Home Aircraft / Aviation Naval Warfare Land Systems Small Arms

Lockheed MQM-105 Aquila TADAR

Unmanned Aerial Vehicle (UAV)

Despite it never seeing production, just under 1 billion USD was spent on developing the Lockheed Aquila UAV.
Authored By: Staff Writer | Last Edited: 8/1/2019
The MGM-105 Aquila (Eagle) TADAR (Target Acquisition, Designation and Aerial Reconnaissance) was the first United States Army attempt at securing a reusable Unmanned Aerial Vehicle (UAV) capable of conducting a range of mission types. The Aquila was originally developed as "Little R" by Lockheed Missiles and Space Company beginning in the 1970's. Army specifications called for a cost-effective system of small size able to provide the US Army with real-time aerial reconnaissance, target acquisition, artillery observation and laser designation. Unfortunately for the Aquila - and the US Army and Lockheed itself for that matter - the MQM-105 became a bloated and expensive project that never lived up to expectations, forcing the entire development effort to be cancelled.

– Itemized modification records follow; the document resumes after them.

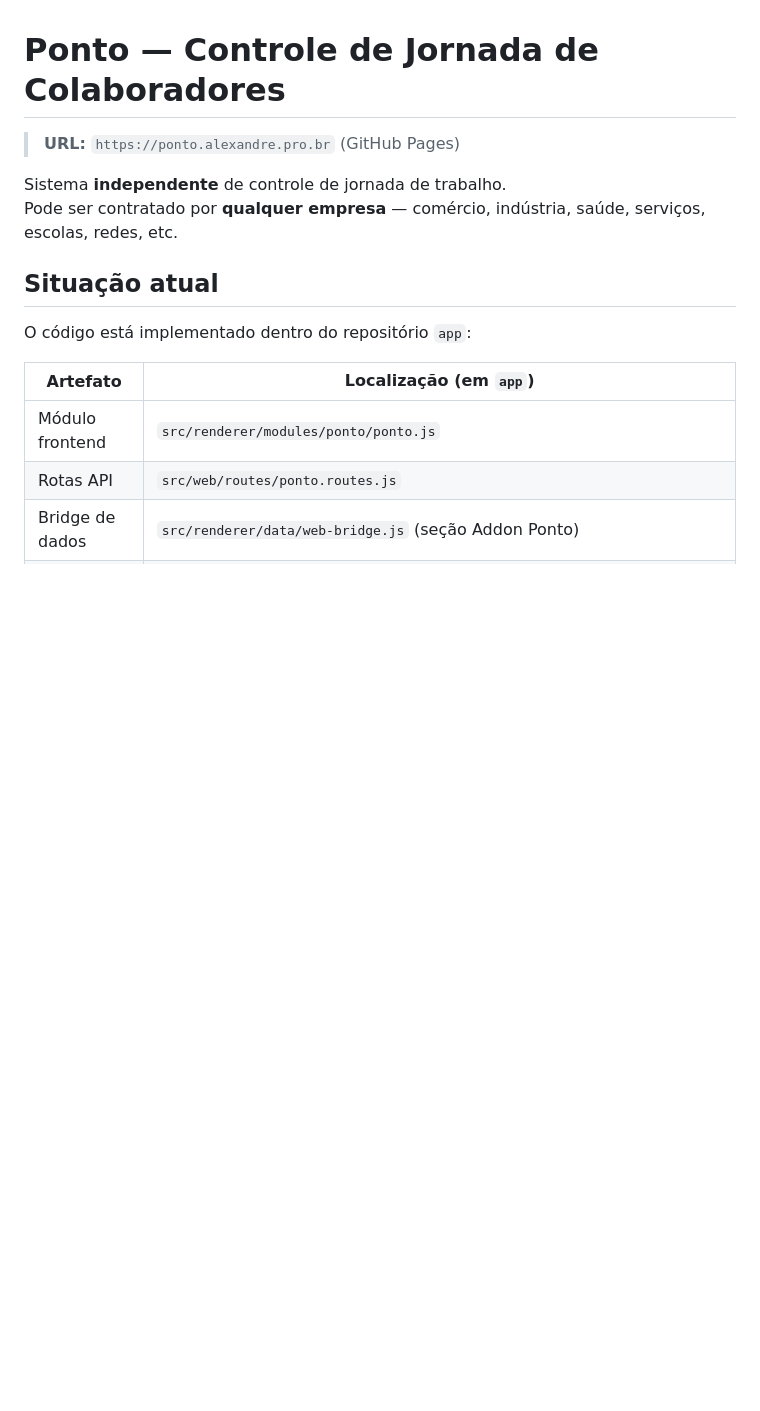
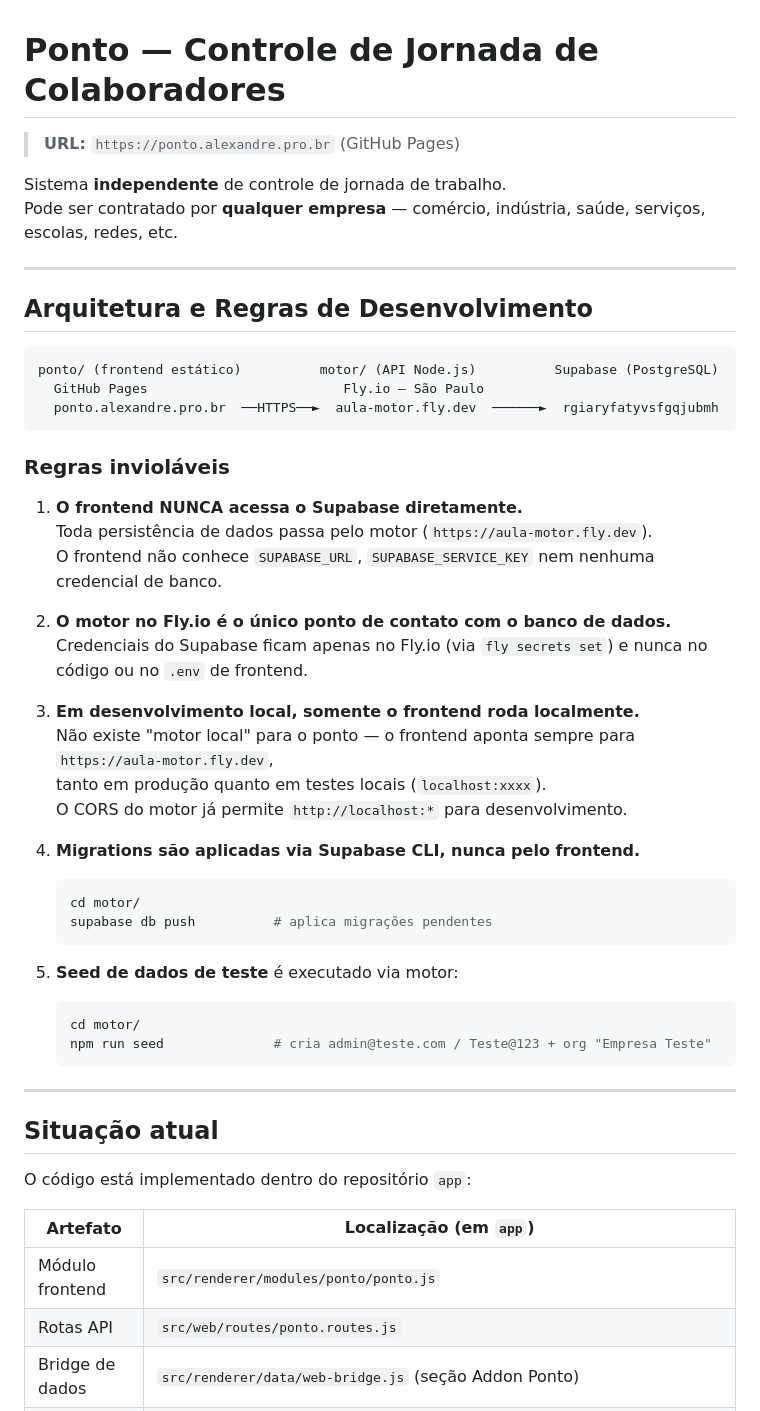
Before and after one commit to profalexv/ponto, a Markdown page: README.md, the part around one of its changes. Rendered like a GitHub page; blank space fills up the shorter version.

````diff
--- a/README.md
+++ b/README.md
@@ -4,6 +4,44 @@
 
 Sistema **independente** de controle de jornada de trabalho.
 Pode ser contratado por **qualquer empresa** — comércio, indústria, saúde, serviços, escolas, redes, etc.
+
+---
+
+## Arquitetura e Regras de Desenvolvimento
+
+```
+ponto/ (frontend estático)          motor/ (API Node.js)          Supabase (PostgreSQL)
+  GitHub Pages                         Fly.io — São Paulo
+  ponto.alexandre.pro.br  ──HTTPS──►  aula-motor.fly.dev  ──────►  rgiaryfatyvsfgqjubmh
+```
+
+### Regras invioláveis
+
+1. **O frontend NUNCA acessa o Supabase diretamente.**
+   Toda persistência de dados passa pelo motor (`https://aula-motor.fly.dev`).
+   O frontend não conhece `SUPABASE_URL`, `SUPABASE_SERVICE_KEY` nem nenhuma credencial de banco.
+
+2. **O motor no Fly.io é o único ponto de contato com o banco de dados.**
+   Credenciais do Supabase ficam apenas no Fly.io (via `fly secrets set`) e nunca no código ou no `.env` de frontend.
+
+3. **Em desenvolvimento local, somente o frontend roda localmente.**
+   Não existe "motor local" para o ponto — o frontend aponta sempre para `https://aula-motor.fly.dev`,
+   tanto em produção quanto em testes locais (`localhost:xxxx`).
+   O CORS do motor já permite `http://localhost:*` para desenvolvimento.
+
+4. **Migrations são aplicadas via Supabase CLI, nunca pelo frontend.**
+   ```bash
+   cd motor/
+   supabase db push          # aplica migrações pendentes
+   ```
+
+5. **Seed de dados de teste** é executado via motor:
+   ```bash
+   cd motor/
+   npm run seed              # cria admin@teste.com / Teste@123 + org "Empresa Teste"
+   ```
+
+---
 
 ## Situação atual
 
````
Also changed, not shown: other parts of README.md (+0 -15 lines).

By 1974, Lockheed and the US Army had partnered for development of the new UAV. In December of 1975, flyable prototypes emerged as the XMQM-105A. By August of 1979, the US Army was fully onboard with the Aquila project and rewarded Lockheed with a contract based on the prototypes. The follow-up developmental model appeared in July of 1982 as the YMQM-105A.

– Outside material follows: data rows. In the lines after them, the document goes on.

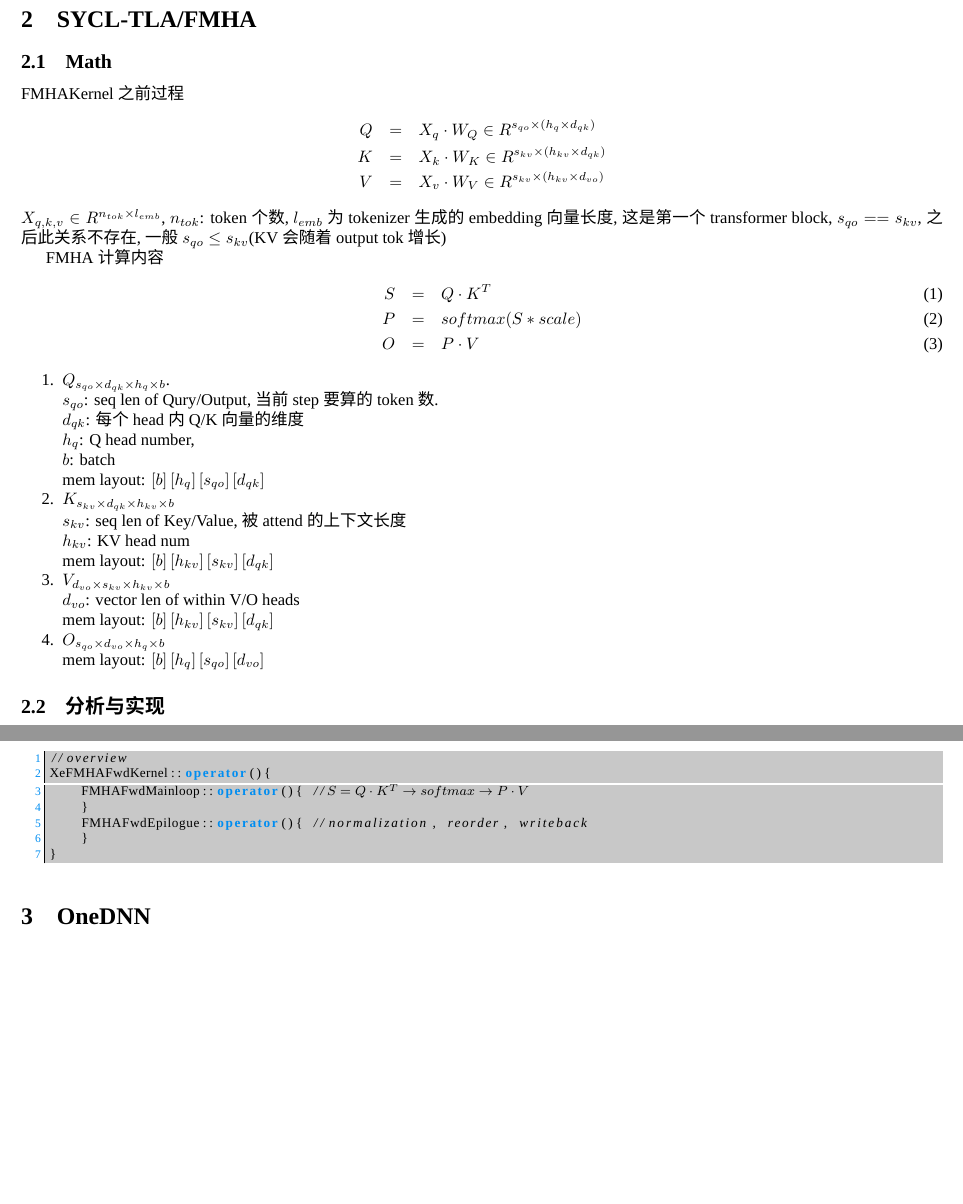
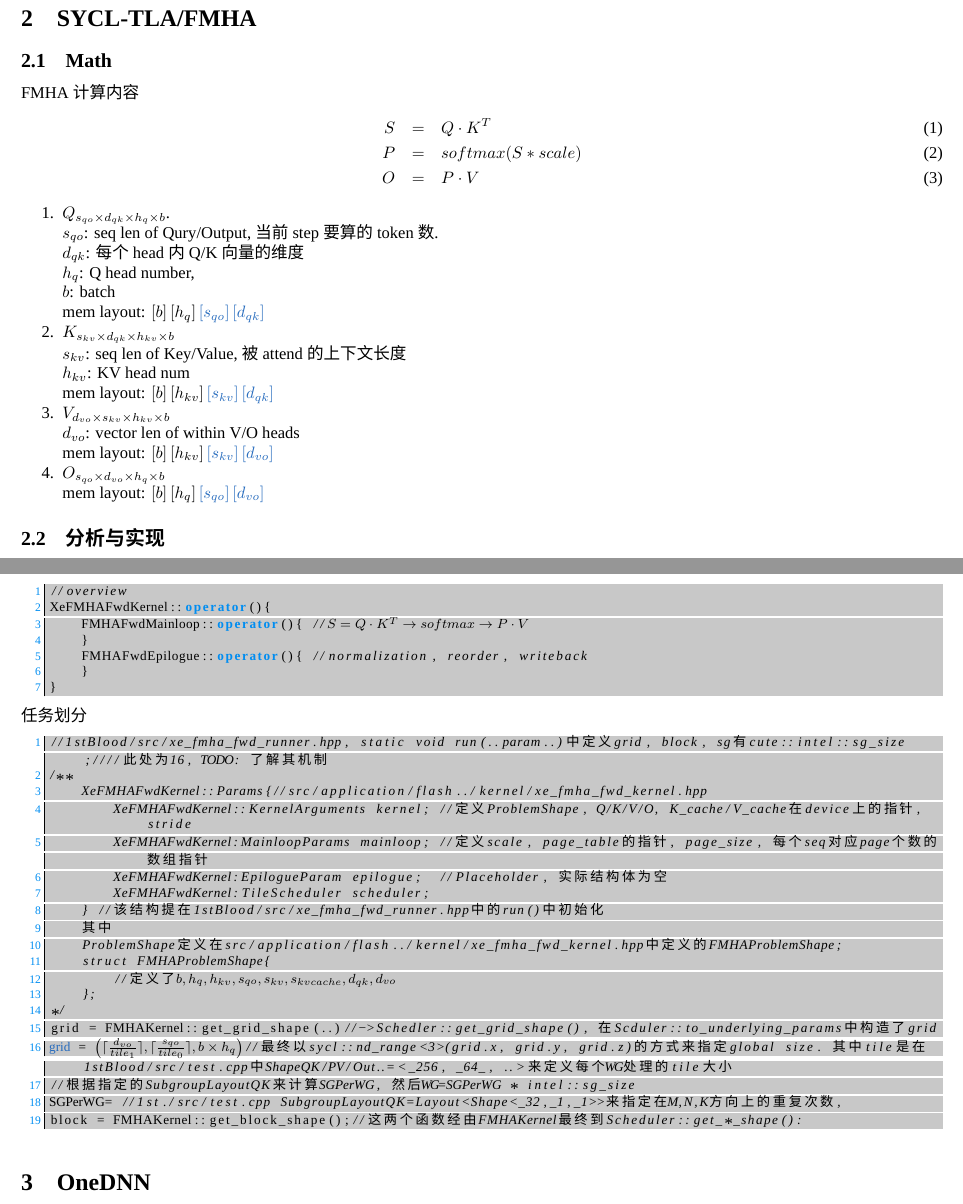
Before and after one commit to thegreatchaos/osa, a LaTeX document (doc/man.tex, which reads doc/tla.tex): two parts of pages 3 and 5 of 5 before the commit and two parts of pages 3 and 5 of 6 after it, joined at a grey line, cut so that both start at the same text, the shorter picture padded with empty space. Compiled offline with XeLaTeX; a missing font is replaced by an installed copy or a similar font.

Commit message:
WIP: analysis the globalsize, WG

```diff
--- a/doc/tla.tex
+++ b/doc/tla.tex
@@ -2,6 +2,7 @@
 %% author thegreatchaos@thegreatchaos.com
 %% date 2026/06/12 14:24:11
 \subsection{Math}
+\iffalse
 FMHAKernel之前过程
 \begin{eqnarray}
     Q &=& X_q \cdot W_Q \in R^{s_{qo} \times \left(h_q \times d_{qk}\right)}\nonumber\\
@@ -28,22 +29,22 @@ FMHA计算内容
 
 	$b$: batch
 
-	mem layout: $\left[b\right]\left[h_q\right]\left[s_{qo}\right]\left[d_{qk}\right]$
+	mem layout: $\left[b\right]\left[h_q\right]\color{NavyBlue}{\left[s_{qo}\right]\left[d_{qk}\right]}$
     \item $K_{s_{kv}\times d_{qk}\times h_{kv}\times b}$
 
 	$s_{kv}$: seq len of Key/Value, 被attend的上下文长度
 
 	$h_{kv}$: KV head num
 
-	mem layout: $\left[b\right]\left[h_{kv}\right]\left[s_{kv}\right]\left[d_{qk}\right]$
+	mem layout: $\left[b\right]\left[h_{kv}\right]\color{NavyBlue}{\left[s_{kv}\right]\left[d_{qk}\right]}$
     \item $V_{d_{vo}\times s_{kv}\times h_{kv}\times b}$
 
 	$d_{vo}$: vector len of within V/O heads
 
-	mem layout: $\left[b\right]\left[h_{kv}\right]\left[s_{kv}\right]\left[d_{qk}\right]$
+	mem layout: $\left[b\right]\left[h_{kv}\right]\color{NavyBlue}{\left[s_{kv}\right]\left[d_{vo}\right]}$
     \item $O_{s_{qo}\times d_{vo}\times h_q\times b}$
 
-	mem layout: $\left[b\right]\left[h_{q}\right]\left[s_{qo}\right]\left[d_{vo}\right]$
+	mem layout: $\left[b\right]\left[h_{q}\right]\color{NavyBlue}{\left[s_{qo}\right]\left[d_{vo}\right]}$
 \end{enumerate}
 \subsection{分析与实现}
 \todo{以FMHA为入口搞清楚以下}:
@@ -203,3 +204,25 @@ XeFMHAFwdKernel::operator(){
     }
 }
 \end{lstlisting}
+任务划分
+\begin{lstlisting}[language=c++, mathescape=true, escapechar=\%]
+//1stBlood/src/xe_fmha_fwd_runner.hpp, static void run(..param..)中定义grid, block, sg有cute::intel::sg_size;////此处为16, TODO: 了解其机制
+/**
+    XeFMHAFwdKernel::Params{//src/application/flash../kernel/xe_fmha_fwd_kernel.hpp
+	XeFMHAFwdKernel::KernelArguments kernel; //定义ProblemShape, Q/K/V/O, K_cache/V_cache在device上的指针,stride
+	XeFMHAFwdKernel:MainloopParams mainloop; //定义scale, page_table的指针, page_size, 每个seq对应page个数的数组指针
+	XeFMHAFwdKernel:EpilogueParam epilogue;  //Placeholder, 实际结构体为空
+	XeFMHAFwdKernel:TileScheduler scheduler;
+    } //该结构提在1stBlood/src/xe_fmha_fwd_runner.hpp中的run()中初始化
+    其中
+    ProblemShape定义在src/application/flash../kernel/xe_fmha_fwd_kernel.hpp中定义的FMHAProblemShape;
+    struct FMHAProblemShape{
+	//定义了$b,  h_q, h_{kv}, s_{qo}, s_{kv}, s_{kvcache}, d_{qk}, d_{vo}$
+    };
+*/
+grid = FMHAKernel::get_grid_shape(..)//->Schedler::get_grid_shape(), 在Scduler::to_underlying_params中构造了grid
+%\color{NavyBlue}{grid}% = $\left(\lceil\frac{d_{vo}}{tile_1}\rceil, \lceil\frac{s_{qo}}{tile_0}\rceil, b \times h_q\right)$//最终以sycl::nd_range<3>(grid.x, grid.y, grid.z)的方式来指定global size. 其中tile是在1stBlood/src/test.cpp中ShapeQK/PV/Out..=<_256, _64_, ..>来定义每个WG处理的tile大小
+//根据指定的SubgroupLayoutQK来计算SGPerWG, 然后WG=SGPerWG * intel::sg_size
+SGPerWG= //1st./src/test.cpp SubgroupLayoutQK=Layout<Shape<_32,_1,_1>>来指定在M,N,K方向上的重复次数,
+block = FMHAKernel::get_block_shape();//这两个函数经由FMHAKernel最终到Scheduler::get_*_shape():
+\end{lstlisting}
```
Also changed, not shown: doc/tla.tex (2 more changed lines).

The Aquila design fitted a swept-back wing to a flat fuselage shape housing the UAVs payload and engine. The engine was a Herbrandson Dyad 280B 2-stroke system delivering 24 horsepower to a pusher-type propeller system housed in the rear of the fuselage. On board systems included a fixed daytime TV-camera with an integrated autotracker. A laser designator was also included. A night-vision system utilizing FLIR was planned but never enacted. Communications was provided for via a datalink and video downlink. Performance from the piston engine allowed a top speed of 130 miles per hour with a service ceiling of 14,800 feet and an in-flight time of 3 hours.

Launching was accomplished via a catapult system mounted onto a truck while retreival was via an erected netting to catch the incoming Aquila upon return. Net height was adjustable to protect the vehicle's profile and the Aquila was fitted with infrared sensors that automatically brought led itself into the netting.

As may be expected in such pioneering efforts, the Aquila project met with its own inherent deficiencies. Several Aquilas were lost or damaged in crashes while the cost of the project seemingly ballooned with each passing month to go along with changing mission parameters.

The MGM-105 project was officially cancelled in 1987 despite nearly 1 billion dollars sunk into the project. Some 376 Aquila's were slated to be built. Lockheed was also considering an export version.


Retired, Out-of-Service
[ 1 Units ] :
Lockheed Missiles and Space Company - USA
National flag of United States United States (retired)
- Reconnaissance (RECCE)
- Special Forces
- Unmanned
6.82 ft (2.08 m)
12.73 ft (3.88 m)
3.28 ft (1 m)
(Showcased structural dimension values pertain to the Lockheed MQM-105 Aquila TADAR production model)
Empty Weight:
265 lb (120 kg)
441 lb (200 kg)
(Diff: +176lb)
(Showcased weight values pertain to the Lockheed MQM-105 Aquila TADAR production model)
1 x Herbrandson Dyad 280B 2-stroke piston engine developing 24 horsepower.
(Showcased powerplant information pertains to the Lockheed MQM-105 Aquila TADAR production model)
Maximum Speed:
130 mph (210 kph; 113 kts)
Service Ceiling:
14,764 feet (4,500 m; 2.8 miles)
Maximum Range:
249 miles (400 km; 216 nm)
(Showcased performance values pertain to the Lockheed MQM-105 Aquila TADAR production model; Compare this aircraft entry against any other in our database)
(Showcased armament details pertain to the Lockheed MQM-105 Aquila TADAR production model)
XMQM-105A - Prototye Designation
YMQM-105A - Developmental Model
MQM-105 "Aquila" - Proposed Production Model Designation
"Altair" - Proposed Export Sales Model

Disclaimer | Privacy Policy | Cookies

The "Military Factory" name and MilitaryFactory.com logo are registered ® U.S. trademarks protected by all applicable domestic and international intellectual property laws. All written content, illustrations, and photography are unique to this website (unless where indicated) and not for reuse/reproduction in any form. Material presented throughout this website is for historical and entertainment value only and should not to be construed as usable for hardware restoration, maintenance, or general operation. We do not sell any of the items showcased on this site. Please direct all other inquiries to militaryfactory AT gmail.com.

Part of a network of sites that includes AnvilOfWar.com, GlobalFirepower, a data-driven property used in ranking the top military powers of the world, and WDMMA.org, the World Directory of Modern Military Aircraft.

www.MilitaryFactory.com • All Rights Reserved • Content ©2003-